- EXERCISE PROMPT: Print out each entry without alteration, and keep the pictures out.

[Web page revision data]
#####
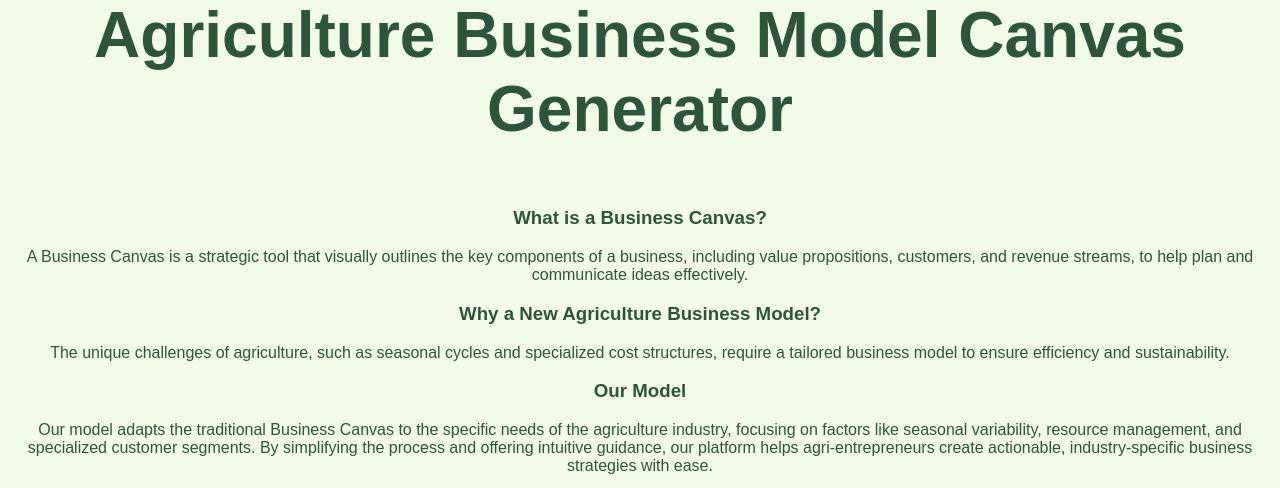
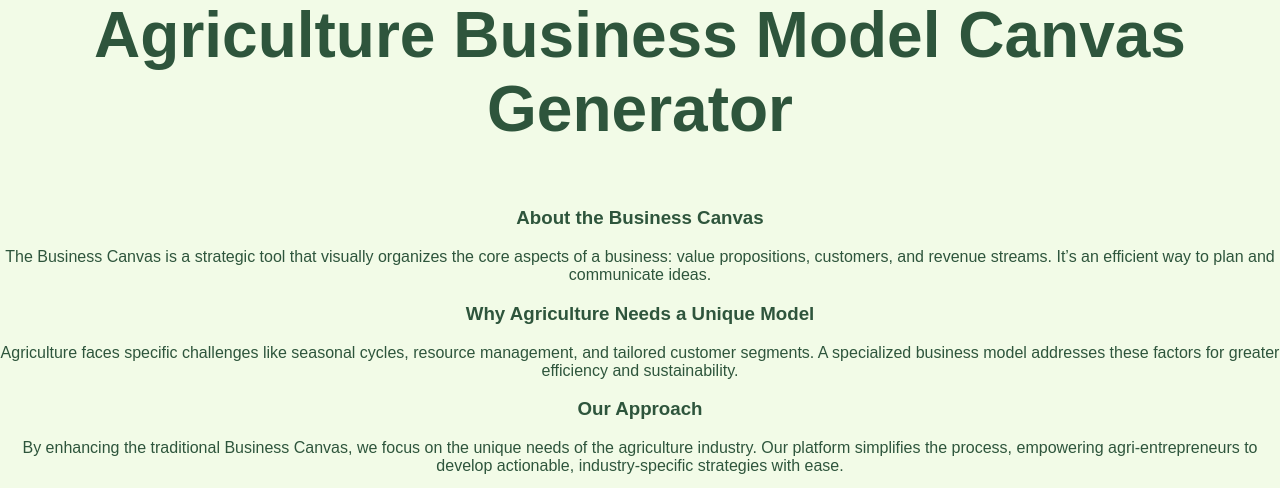
Before and after one commit to Seele28/Agr-Business-Plan-Canvas, a Flask app: page / in a window 1280 px wide. Shown: the part 103-591 px from the top of the page. Run offline with Flask 3, Linux system fonts and the light colour scheme.

Commit message:
Update index.html

```diff
--- a/BMC-qwen_model_PH/templates/index.html
+++ b/BMC-qwen_model_PH/templates/index.html
@@ -23,21 +23,27 @@
 
         <!-- Description Section -->
         <div class="description">
-            <h3>What is a Business Canvas?</h3>
+            <h3>About the Business Canvas</h3>
             <p>
-                A Business Canvas is a strategic tool that visually outlines the key components of a business, including value propositions, customers, and revenue streams, to help plan and communicate ideas effectively.
+                The Business Canvas is a strategic tool that visually organizes the core aspects of a business: value propositions, customers, and revenue streams.
+                It’s an efficient way to plan and communicate ideas.
             </p>
-            <h3>Why a New Agriculture Business Model?</h3>
+            <h3>Why Agriculture Needs a Unique Model</h3>
             <p>
-                The unique challenges of agriculture, such as seasonal cycles and specialized cost structures, require a tailored business model to ensure efficiency and sustainability.
+                Agriculture faces specific challenges like seasonal cycles, resource management, and tailored customer segments.
+                A specialized business model addresses these factors for greater efficiency and sustainability.
             </p>
-            <h3>Our Model</h3>
+            <h3>Our Approach</h3>
             <p>
-                Our model adapts the traditional Business Canvas to the specific needs of the agriculture industry, focusing on factors like seasonal variability, resource management, and specialized customer segments.
-                By simplifying the process and offering intuitive guidance, our platform helps agri-entrepreneurs create actionable, industry-specific business strategies with ease.
+                By enhancing the traditional Business Canvas, we focus on the unique needs of the agriculture industry.
+                Our platform simplifies the process, empowering agri-entrepreneurs to develop actionable, industry-specific strategies with ease.
             </p>
+        </div>
+
+        <!-- Image Section -->
+        <div class="image-container">
             <img src="static/images/online-startup-business-model-template.jpg"
-                 alt="Business Model Template">
+                 alt="Agriculture Business Model Canvas Template" class="canvas-image">
         </div>
 
         <!-- Options Section -->
```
#####
- REPLY TO THE TASK:
Before and after one commit to Seele28/Agr-Business-Plan-Canvas, a Flask app: page / in a window 1280 px wide. Shown: the part 103-591 px from the top of the page. Run offline with Flask 3, Linux system fonts and the light colour scheme.

Commit message:
Update index.html

```diff
--- a/BMC-qwen_model_PH/templates/index.html
+++ b/BMC-qwen_model_PH/templates/index.html
@@ -23,21 +23,27 @@
 
         <!-- Description Section -->
         <div class="description">
-            <h3>What is a Business Canvas?</h3>
+            <h3>About the Business Canvas</h3>
             <p>
-                A Business Canvas is a strategic tool that visually outlines the key components of a business, including value propositions, customers, and revenue streams, to help plan and communicate ideas effectively.
+                The Business Canvas is a strategic tool that visually organizes the core aspects of a business: value propositions, customers, and revenue streams.
+                It’s an efficient way to plan and communicate ideas.
             </p>
-            <h3>Why a New Agriculture Business Model?</h3>
+            <h3>Why Agriculture Needs a Unique Model</h3>
             <p>
-                The unique challenges of agriculture, such as seasonal cycles and specialized cost structures, require a tailored business model to ensure efficiency and sustainability.
+                Agriculture faces specific challenges like seasonal cycles, resource management, and tailored customer segments.
+                A specialized business model addresses these factors for greater efficiency and sustainability.
             </p>
-            <h3>Our Model</h3>
+            <h3>Our Approach</h3>
             <p>
-                Our model adapts the traditional Business Canvas to the specific needs of the agriculture industry, focusing on factors like seasonal variability, resource management, and specialized customer segments.
-                By simplifying the process and offering intuitive guidance, our platform helps agri-entrepreneurs create actionable, industry-specific business strategies with ease.
+                By enhancing the traditional Business Canvas, we focus on the unique needs of the agriculture industry.
+                Our platform simplifies the process, empowering agri-entrepreneurs to develop actionable, industry-specific strategies with ease.
             </p>
+        </div>
+
+        <!-- Image Section -->
+        <div class="image-container">
             <img src="static/images/online-startup-business-model-template.jpg"
-                 alt="Business Model Template">
+                 alt="Agriculture Business Model Canvas Template" class="canvas-image">
         </div>
 
         <!-- Options Section -->
```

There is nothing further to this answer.